South Korea acknowledged yesterday that relations with North Korea would be difficult after the communist nation's missile tests, but said excessive international sanctions against Pyongyang wouldn't help resolve the impasse.
South Korean Unification Minister Lee Jong-seok said yesterday it was "very regrettable" that the North has suspended family reunions and asserted Seoul's right to refuse aid.
"South Korea's decision to suspend aid is not to join sanctions, but it was an independent judgment as North Korea aggravated the situation by not taking into account South Korea's concerns and position," Lee told reporters.
Lee reaffirmed that aid to the impoverished North won't be resumed until the current situation on the peninsula improves, acknowledging that "South-North relations will be difficult for a while."
The family reunions between relatives divided by the Korean War had been a key element of reconciliation efforts since the first-and-only summit between leaders of the North and South in 2000, bringing together more than 16,300 Koreans.

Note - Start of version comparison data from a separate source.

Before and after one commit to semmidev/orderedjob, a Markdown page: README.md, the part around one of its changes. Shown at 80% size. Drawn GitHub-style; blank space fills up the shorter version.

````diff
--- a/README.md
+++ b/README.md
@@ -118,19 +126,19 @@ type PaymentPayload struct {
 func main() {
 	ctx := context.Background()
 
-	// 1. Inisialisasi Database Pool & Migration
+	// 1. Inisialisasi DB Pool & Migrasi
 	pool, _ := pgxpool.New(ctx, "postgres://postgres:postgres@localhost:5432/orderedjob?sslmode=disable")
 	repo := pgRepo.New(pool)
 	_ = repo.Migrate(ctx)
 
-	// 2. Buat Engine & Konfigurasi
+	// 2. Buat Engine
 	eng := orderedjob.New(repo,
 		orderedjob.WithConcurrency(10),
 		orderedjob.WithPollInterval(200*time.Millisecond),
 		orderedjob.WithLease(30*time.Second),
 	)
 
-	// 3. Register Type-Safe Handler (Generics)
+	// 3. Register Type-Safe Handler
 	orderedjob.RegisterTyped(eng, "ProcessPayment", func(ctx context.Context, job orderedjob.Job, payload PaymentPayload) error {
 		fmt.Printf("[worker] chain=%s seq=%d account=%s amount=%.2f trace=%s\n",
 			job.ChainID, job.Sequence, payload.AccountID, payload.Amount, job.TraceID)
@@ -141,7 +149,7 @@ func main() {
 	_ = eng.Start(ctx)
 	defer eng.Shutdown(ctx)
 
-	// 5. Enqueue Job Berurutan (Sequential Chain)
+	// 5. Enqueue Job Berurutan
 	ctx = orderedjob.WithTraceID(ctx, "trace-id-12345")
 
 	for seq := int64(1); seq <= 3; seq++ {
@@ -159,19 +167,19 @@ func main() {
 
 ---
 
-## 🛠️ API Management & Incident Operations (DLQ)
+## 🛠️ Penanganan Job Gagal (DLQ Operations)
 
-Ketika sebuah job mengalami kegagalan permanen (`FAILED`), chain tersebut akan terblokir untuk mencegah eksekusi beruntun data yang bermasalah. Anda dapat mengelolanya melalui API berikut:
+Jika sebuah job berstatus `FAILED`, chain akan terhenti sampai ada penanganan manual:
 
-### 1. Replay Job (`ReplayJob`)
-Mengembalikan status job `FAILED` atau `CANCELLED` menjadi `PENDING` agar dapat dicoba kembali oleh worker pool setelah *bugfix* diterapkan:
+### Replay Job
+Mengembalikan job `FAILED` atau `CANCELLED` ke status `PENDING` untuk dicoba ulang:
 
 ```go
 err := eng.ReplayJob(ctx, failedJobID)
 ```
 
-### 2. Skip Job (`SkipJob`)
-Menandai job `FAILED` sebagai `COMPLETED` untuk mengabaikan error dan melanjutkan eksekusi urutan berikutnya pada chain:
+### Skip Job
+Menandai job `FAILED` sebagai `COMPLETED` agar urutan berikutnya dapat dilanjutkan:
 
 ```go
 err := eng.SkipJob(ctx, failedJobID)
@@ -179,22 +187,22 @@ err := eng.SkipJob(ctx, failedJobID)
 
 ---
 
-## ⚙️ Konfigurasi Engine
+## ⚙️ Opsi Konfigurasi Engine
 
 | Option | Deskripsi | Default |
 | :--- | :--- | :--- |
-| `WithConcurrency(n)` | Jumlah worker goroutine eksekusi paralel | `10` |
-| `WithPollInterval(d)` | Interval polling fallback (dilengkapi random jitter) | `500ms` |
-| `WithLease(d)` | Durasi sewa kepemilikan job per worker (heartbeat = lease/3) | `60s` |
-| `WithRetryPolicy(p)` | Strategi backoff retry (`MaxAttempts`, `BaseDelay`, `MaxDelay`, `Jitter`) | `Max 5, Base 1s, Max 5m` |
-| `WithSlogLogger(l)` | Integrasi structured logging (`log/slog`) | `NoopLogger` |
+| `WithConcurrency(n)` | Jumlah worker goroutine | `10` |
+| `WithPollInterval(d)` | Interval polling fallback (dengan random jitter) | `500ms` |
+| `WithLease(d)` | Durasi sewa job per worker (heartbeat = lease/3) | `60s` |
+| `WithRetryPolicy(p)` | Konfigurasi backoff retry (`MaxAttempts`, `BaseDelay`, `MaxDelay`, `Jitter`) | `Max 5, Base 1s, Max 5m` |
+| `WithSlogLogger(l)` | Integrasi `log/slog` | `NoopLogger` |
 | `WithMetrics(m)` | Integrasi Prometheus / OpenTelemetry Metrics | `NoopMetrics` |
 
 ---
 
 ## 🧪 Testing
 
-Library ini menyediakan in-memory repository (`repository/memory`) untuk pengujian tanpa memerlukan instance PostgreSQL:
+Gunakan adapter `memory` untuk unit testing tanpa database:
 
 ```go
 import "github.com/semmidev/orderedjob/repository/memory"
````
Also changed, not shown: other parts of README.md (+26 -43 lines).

North Korea told the South Korean company spearheading business in the country to pull out workers by today from a construction site on a permanent reunion center at the North's Diamond Mountain resort, site of a tourism venture that foreign tourists can freely visit.
Hyundai Asan Corp said yesterday that some 130 workers were at the site.